I accidentally got involved in a mailing list argument a couple of years ago when a fan made a mournful comment about how a certain writer had been screwed by a bad contract. Their point was that if not for the perfidy of the publisher, this writer’s books would still be available for readerly enjoyment.
Being the special kind of idiot that I am, I replied that a writer is always responsible for the contracts they sign. If they don’t understand something in the contract, they should seek reliable advice until they do understand. The point is that we as authors are responsible for our own careers.
(For my troubles, I received a scathing critique of my email .sig, as an example of how I was a fool who didn’t know what I was talking about.)
But we are responsible. Editorial ninjas don’t break into my house, place a pen in my hand and force me to sign a contract. Nothing is non-negotiable. That doesn’t mean the other party is required to negotiate, it simply means that a statement that a contract is non-negotiable is itself a negotiating position.

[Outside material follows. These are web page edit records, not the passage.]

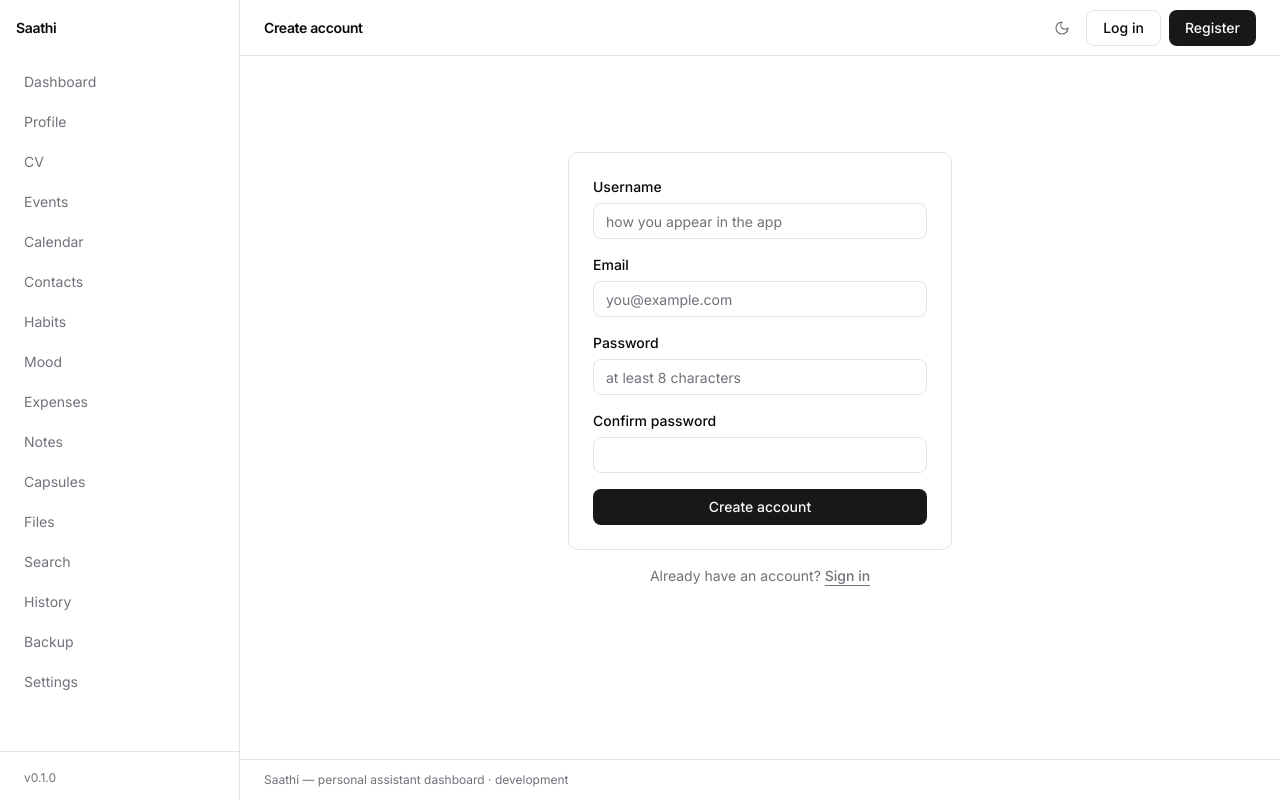
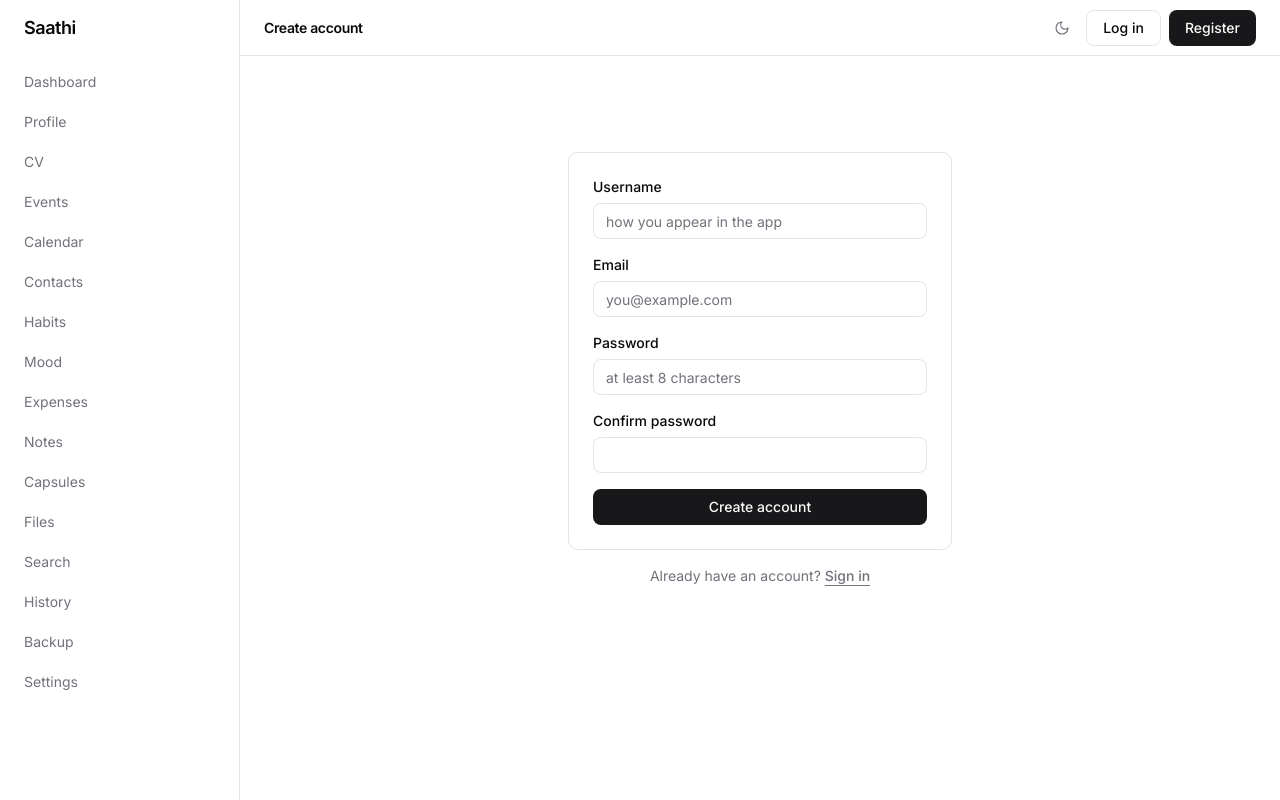
Before and after one commit to senutpal/saathi, a Flask app: page /auth/register in a window 1280 px wide. Run offline with Flask 3, Linux system fonts and the light colour scheme; parts of the project's set-up code (start-up, migrations or seed data) failed here and were passed over; some libraries are stand-ins or nearby versions.

Commit message:
fix(ui): scope cv stylesheet fonts and polish sidebar layout

```diff
--- a/saathi/static/css/cv_print.css
+++ b/saathi/static/css/cv_print.css
@@ -6,7 +6,7 @@
   @bottom-right { content: counter(page) " / " counter(pages); }
 }
 
-body {
+.cv {
   font-family: Georgia, "Times New Roman", "Noto Serif", serif;
   font-size: 11pt;
   color: #111;
--- a/saathi/templates/base.html
+++ b/saathi/templates/base.html
@@ -60,7 +60,7 @@
     ('/settings', 'Settings')
   ] %}
   <aside class="fixed inset-y-0 left-0 z-30 hidden w-60 flex-col border-r border-border bg-sidebar md:flex">
-    <div class="flex h-14 items-center px-4 text-sm font-semibold tracking-tight">Saathi</div>
+    <div class="flex h-14 items-center pl-6 text-lg font-bold tracking-tight">Saathi</div>
     <nav class="flex-1 space-y-1 px-3 py-2" aria-label="Main">
       {% for href, label in nav %}
       {% set is_active = (href == '/' and request.endpoint == 'main.index') or request.path == href %}
@@ -69,7 +69,6 @@
         {{ label }}</a>
       {% endfor %}
     </nav>
-    <div class="border-t border-border p-3"><span class="px-3 text-xs text-muted-foreground">v{{ config.get('VERSION', '0.1.0') }}</span></div>
   </aside>
 
   <div class="flex min-w-0 flex-1 flex-col md:pl-60">
@@ -128,10 +127,6 @@
     <main id="main" class="mx-auto w-full max-w-6xl flex-1 p-6 lg:p-8">
       {% block content %}{% endblock %}
     </main>
-
-    <footer class="border-t border-border px-6 py-3 text-xs text-muted-foreground no-print">
-      Saathi — personal assistant dashboard · {{ config.get('SAATHI_ENV', 'development') }}
-    </footer>
   </div>
 </div>
 
```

Part of the trick is in knowing what’s reasonable to negotiate, and part of the trick is in knowing what your no-gos are.
In my case, I often have to alter contracts to protect my by-line, since my copyright name is not the same. I have only ever twice signed contracts releasing all my rights to a story, and in both cases it was work for hire short fiction with someone else’s intellectual property. I have asked for things I did not get, and I have occasionally gotten things I did not ask for.
The point is that your contract is yours. No one else understands your interests as well as you do, not your agent, your editor, your publisher, your mom, or your best friend. If you don’t understand your interests as represented in the contract, fix that before you sign.
Now go read suricattus‘ post again. She said all this much more elegantly than I could.
ETA: C.E.P. with an interesting legal comment on literary contracts here.